  • Along with the assistance that the basal ganglia gives to the body's movements, it also plays a factor in a number of cognitive processes. (reference.com)
  • Reported is the change in cognitive function after neuronal cell transplantation as a treatment for basal ganglia stroke. (neurology.org)
  • Despite the persistence of these monoamine and behavioral deficits, the long-term impact of psychostimulant-induced damage to central monoamine systems on basal ganglia function and the alterations in central nervous system function underlying the cognitive and motor deficits are unknown. (aspetjournals.org)

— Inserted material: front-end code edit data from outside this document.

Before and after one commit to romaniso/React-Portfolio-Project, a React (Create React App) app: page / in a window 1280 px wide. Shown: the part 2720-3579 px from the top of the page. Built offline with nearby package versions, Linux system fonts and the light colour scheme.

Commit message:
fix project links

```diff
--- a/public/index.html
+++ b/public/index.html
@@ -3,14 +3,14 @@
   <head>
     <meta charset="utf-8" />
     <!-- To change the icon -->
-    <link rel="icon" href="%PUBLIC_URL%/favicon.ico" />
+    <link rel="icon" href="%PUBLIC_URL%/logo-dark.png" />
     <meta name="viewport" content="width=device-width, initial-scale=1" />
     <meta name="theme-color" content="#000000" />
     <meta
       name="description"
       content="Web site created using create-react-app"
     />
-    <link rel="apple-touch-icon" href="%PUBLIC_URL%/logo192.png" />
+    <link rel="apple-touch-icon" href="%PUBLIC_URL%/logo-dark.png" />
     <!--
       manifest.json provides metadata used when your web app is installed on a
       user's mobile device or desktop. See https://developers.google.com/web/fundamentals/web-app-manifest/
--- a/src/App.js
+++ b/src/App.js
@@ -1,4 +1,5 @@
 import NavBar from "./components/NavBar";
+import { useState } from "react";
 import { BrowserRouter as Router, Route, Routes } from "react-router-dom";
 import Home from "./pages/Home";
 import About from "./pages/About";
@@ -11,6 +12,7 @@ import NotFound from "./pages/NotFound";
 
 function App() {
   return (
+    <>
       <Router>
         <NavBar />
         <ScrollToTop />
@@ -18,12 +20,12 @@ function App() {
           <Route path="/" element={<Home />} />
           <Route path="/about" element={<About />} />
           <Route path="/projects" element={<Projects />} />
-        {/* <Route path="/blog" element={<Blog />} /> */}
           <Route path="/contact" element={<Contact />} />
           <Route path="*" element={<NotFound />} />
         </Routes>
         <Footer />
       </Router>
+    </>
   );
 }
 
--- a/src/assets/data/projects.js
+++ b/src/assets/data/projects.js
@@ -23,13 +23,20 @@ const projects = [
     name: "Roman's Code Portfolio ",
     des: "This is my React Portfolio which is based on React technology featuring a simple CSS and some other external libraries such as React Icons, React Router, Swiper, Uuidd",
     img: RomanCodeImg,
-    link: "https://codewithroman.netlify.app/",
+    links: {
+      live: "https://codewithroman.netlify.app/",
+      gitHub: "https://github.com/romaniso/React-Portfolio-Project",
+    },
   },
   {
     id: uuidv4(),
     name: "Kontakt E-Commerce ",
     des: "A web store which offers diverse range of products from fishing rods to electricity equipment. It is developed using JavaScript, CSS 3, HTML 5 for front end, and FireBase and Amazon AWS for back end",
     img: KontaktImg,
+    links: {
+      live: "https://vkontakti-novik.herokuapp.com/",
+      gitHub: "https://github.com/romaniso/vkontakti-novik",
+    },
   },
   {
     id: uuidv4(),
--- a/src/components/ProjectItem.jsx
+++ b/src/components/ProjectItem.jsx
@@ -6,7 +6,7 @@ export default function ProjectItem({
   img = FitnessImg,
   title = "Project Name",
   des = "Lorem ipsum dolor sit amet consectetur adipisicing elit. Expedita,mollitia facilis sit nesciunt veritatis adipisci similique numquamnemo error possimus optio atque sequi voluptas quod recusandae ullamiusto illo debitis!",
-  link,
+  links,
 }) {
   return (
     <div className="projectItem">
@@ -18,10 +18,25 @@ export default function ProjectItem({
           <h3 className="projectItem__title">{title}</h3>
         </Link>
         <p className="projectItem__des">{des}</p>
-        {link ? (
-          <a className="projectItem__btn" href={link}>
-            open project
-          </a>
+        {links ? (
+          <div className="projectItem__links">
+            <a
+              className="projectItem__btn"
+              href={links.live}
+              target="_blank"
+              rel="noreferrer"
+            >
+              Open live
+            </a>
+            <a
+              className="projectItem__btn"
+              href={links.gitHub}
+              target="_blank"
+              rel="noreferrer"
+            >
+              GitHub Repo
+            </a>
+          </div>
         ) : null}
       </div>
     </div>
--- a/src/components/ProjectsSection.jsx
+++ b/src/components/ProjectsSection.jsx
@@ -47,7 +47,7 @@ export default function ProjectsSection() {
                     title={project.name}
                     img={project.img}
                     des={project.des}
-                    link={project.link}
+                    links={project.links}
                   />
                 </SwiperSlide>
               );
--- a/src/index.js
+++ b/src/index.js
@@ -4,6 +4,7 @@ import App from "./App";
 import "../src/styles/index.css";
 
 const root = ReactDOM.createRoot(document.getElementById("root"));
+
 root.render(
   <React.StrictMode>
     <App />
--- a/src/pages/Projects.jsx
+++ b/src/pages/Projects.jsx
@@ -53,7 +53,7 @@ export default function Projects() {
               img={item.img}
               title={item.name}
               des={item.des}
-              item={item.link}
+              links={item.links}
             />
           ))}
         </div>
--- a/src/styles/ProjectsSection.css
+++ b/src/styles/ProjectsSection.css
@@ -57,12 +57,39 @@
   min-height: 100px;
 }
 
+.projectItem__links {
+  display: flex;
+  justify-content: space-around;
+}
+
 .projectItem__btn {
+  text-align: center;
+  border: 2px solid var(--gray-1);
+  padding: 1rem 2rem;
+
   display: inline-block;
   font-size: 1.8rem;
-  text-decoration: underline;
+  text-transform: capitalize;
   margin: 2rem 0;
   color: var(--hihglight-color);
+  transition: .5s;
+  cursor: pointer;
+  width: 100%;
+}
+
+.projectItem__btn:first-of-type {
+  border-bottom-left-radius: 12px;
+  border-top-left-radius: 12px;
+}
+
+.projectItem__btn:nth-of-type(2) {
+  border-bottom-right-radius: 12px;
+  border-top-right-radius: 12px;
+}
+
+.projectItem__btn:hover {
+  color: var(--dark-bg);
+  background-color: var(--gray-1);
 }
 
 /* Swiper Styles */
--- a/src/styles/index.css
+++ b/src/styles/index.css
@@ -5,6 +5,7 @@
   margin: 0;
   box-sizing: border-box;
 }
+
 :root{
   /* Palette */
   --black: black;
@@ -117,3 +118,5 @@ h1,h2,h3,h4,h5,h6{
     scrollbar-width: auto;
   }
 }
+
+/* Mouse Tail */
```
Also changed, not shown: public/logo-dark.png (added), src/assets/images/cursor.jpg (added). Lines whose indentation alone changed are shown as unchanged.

  • We plan to study how the motivational control of behaviour is achieved by neuronal mechanisms operating in the basal ganglia. (europa.eu)
  • iii) Can we find single neurone correlates in the basal ganglia for specific motivational processes defined above, notably the processing of reward information and mechanisms underlying particular forms of learning? (europa.eu)

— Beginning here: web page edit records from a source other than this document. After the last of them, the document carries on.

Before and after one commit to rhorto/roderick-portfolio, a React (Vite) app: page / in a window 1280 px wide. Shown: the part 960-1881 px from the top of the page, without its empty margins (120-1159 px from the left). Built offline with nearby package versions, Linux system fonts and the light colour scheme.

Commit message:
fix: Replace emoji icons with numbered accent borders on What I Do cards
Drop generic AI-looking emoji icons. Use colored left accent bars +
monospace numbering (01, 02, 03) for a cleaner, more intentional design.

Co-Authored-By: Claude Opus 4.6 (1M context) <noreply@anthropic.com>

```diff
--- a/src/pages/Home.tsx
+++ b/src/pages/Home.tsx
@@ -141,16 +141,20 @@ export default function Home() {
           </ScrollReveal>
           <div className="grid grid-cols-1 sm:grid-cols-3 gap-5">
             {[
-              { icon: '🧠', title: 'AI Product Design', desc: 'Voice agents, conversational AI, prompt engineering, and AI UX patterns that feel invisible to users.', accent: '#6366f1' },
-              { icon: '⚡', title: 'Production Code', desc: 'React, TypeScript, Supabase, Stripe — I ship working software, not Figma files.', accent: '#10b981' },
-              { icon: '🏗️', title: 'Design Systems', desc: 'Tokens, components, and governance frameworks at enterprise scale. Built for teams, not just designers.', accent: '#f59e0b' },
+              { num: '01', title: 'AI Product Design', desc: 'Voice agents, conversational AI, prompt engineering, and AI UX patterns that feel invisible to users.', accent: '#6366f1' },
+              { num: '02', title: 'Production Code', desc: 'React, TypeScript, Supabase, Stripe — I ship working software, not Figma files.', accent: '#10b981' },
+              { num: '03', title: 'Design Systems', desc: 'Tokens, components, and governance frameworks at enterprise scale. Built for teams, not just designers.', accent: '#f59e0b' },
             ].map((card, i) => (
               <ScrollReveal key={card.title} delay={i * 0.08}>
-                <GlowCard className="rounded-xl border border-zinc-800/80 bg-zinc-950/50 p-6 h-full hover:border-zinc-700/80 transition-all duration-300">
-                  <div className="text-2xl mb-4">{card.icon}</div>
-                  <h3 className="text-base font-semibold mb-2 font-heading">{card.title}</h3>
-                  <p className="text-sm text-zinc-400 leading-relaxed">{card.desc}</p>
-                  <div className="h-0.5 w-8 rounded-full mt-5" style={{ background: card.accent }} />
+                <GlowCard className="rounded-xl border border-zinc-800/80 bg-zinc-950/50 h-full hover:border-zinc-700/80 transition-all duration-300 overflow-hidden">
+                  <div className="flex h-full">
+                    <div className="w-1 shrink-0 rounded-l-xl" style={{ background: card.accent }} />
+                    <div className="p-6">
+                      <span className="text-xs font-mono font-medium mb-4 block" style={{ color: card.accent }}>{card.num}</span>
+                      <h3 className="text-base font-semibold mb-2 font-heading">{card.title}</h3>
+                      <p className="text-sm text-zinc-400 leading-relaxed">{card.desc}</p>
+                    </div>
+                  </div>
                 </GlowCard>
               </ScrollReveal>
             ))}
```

  • Although the basal ganglia process tactile information produced by passive whisker stimulation, scientific interest in using the whisker system to understand the functional mechanisms of the basal ganglia has focused on the active whisking system of rats and mice. (scholarpedia.org)
  • In the thesis, On the causal mechanisms of stuttering (Alm, 2005), the basal ganglia model was developed further, based on the theoretical work on the human motor system proposed by Goldberg (1985, 1991) and others. (stutteringhelp.org)
  • reasons for abnormal increases or decreases of basal ganglia output are poorly understood. (wikipedia.org)
  • Dysfunctions of the Basal Ganglia : Abnormal movements are commonly caused by a release of the system from inhibition. (scribd.com)
  • Decreased activity of basal ganglia is the main cause of abnormal muscle constrictions i. (bio-medicine.org)
  • If we can artificially increase basal ganglia activity, abnormal muscle constrictions in dystonia patients could be well controlled", said Prof Nambu and Dr Chiken. (bio-medicine.org)
  • These results suggest that surprise interrupts cognition via the same fronto-basal ganglia mechanism that interrupts action. (nih.gov)
  • In species such as rats and mice, the vibrissal basal ganglia circuit is a subcomponent of the sensorimotor channel in the basal ganglia network. (scholarpedia.org)
  • Mri found bilaterally along the inferior lateral aspect of the basal ganglion, either old lacunar infarctions or bilateral benign cysts. (healthtap.com)
  • subacute infarcts, bilateral frontal lobes, small vessel ischematic changes inthe basal ganglia, periventricular white matter? (healthtap.com)